To make things even worse, tech giants’ acquisitions are constantly winnowing down the field of successful third-party apps. Let’s go back to fitness. It’s not only a big focus for Apple, it’s one of the few app genres that’s uniquely well-suited for VR, and the Vision Pro is, at its heart, a VR headset. But last year, over the objections of US regulators, Meta snapped up one of the best candidates for inclusion: the polished and successful fitness app Supernatural. It’s a title I’d love to see adapted for the Vision Pro, and if its developers were independent operators, they’d benefit from putting it on more platforms. Post-acquisition, it looks more valuable as an exclusive selling point for Meta’s competing Quest headset. (In case you were wondering, Meta owns the popular fitness / rhythm game Beat Saber as well.)
It’s increasingly hard to make a product that works with an Apple, Google, Amazon, Meta, or Microsoft platform but isn’t in constant danger of getting eaten or crushed by it. Regulation like the Digital Markets Act (DMA) is targeted at fixing this, requiring “gatekeepers,” including Apple, to avoid favoring their own stacks of services. But if Apple’s latest DMA compliance changes are anything to go by, those anti-gatekeeping policies might not change much.

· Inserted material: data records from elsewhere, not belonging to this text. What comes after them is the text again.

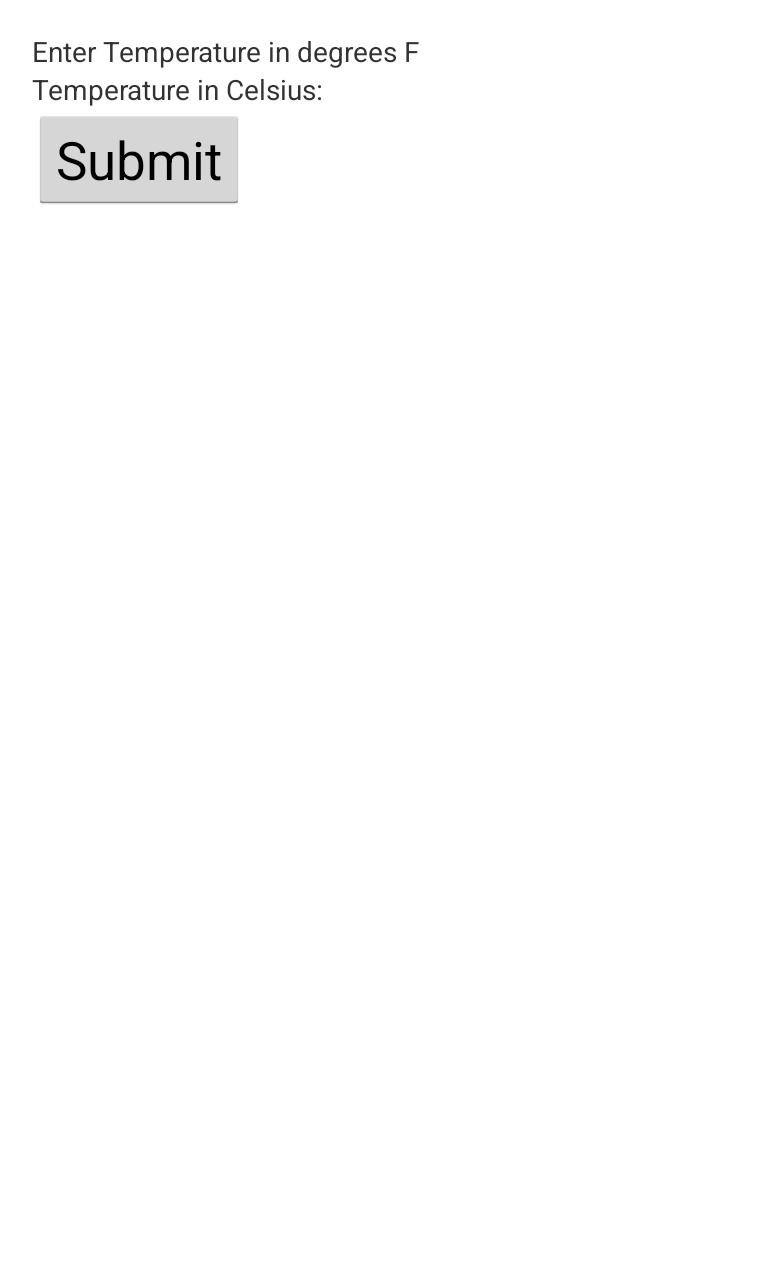
Repository: PatKelsh/IS-413
Layout: TempConverter/res/layout/activity_main.xml
An editor plug-in stored every save of this project. The layout is shown before and after the next save, followed by the edit.
It is drawn on a 768 x 1280 px phone screen (xhdpi) without system bars, with theme AppTheme; the app's code is not run.

Above is the layout before, as saved 2015-02-18 02:37:55.

After the next save:
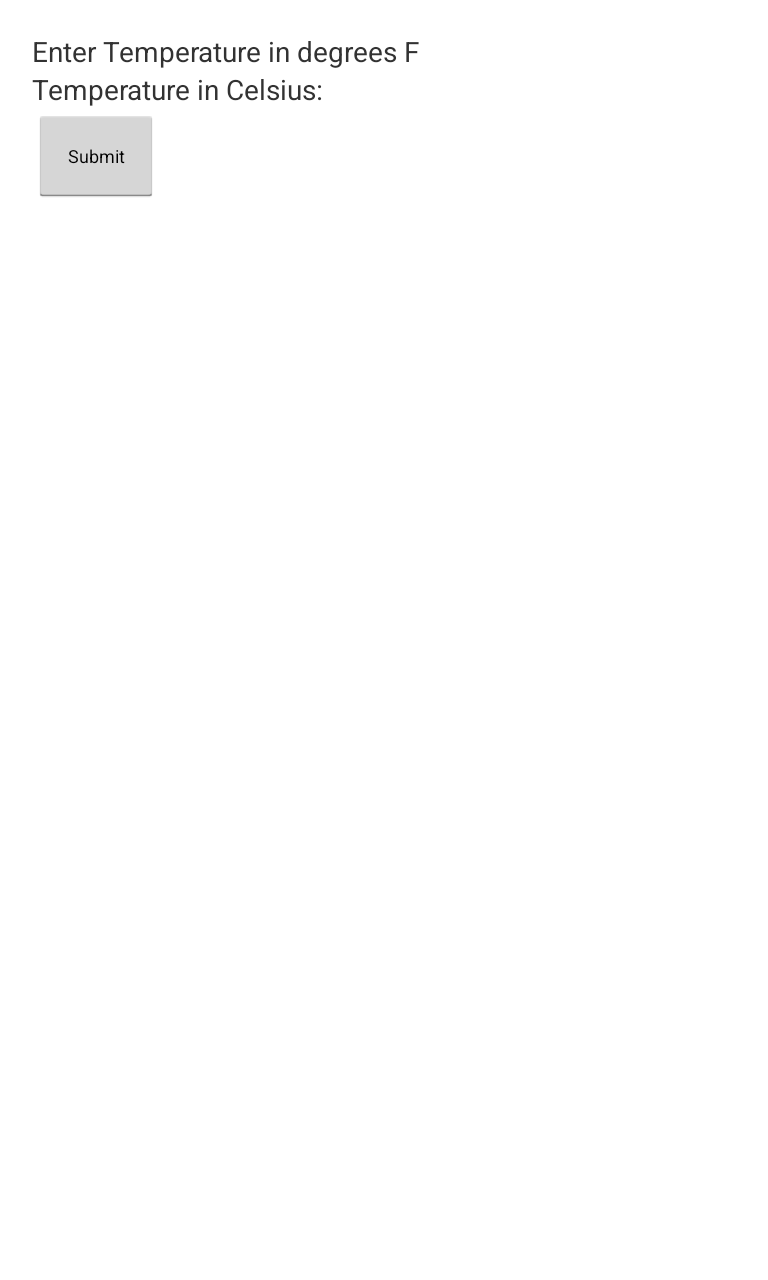
Saved 10 s later.
--- a/TempConverter/res/layout/activity_main.xml
+++ b/TempConverter/res/layout/activity_main.xml
@@ -25,6 +25,6 @@
         android:layout_width="wrap_content"
         android:layout_height="wrap_content"
         android:layout_below="@id/response"
-        android:textSize="12pt"
+        android:textSize="4pt"
         android:text="@string/submit" />
 </RelativeLayout>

This whole situation is annoying enough on existing platforms, where users are left worrying if their exercise bike will suddenly begin feuding with their smartwatch. But now, Apple is releasing one of the most ambitious attempts at a new all-purpose computing category we’ve seen in years. For all its problems, the Vision Pro is giving us our first glimpse of a computer born into the era of walled gardens… and it’s hard not to wonder what we’re missing as a result.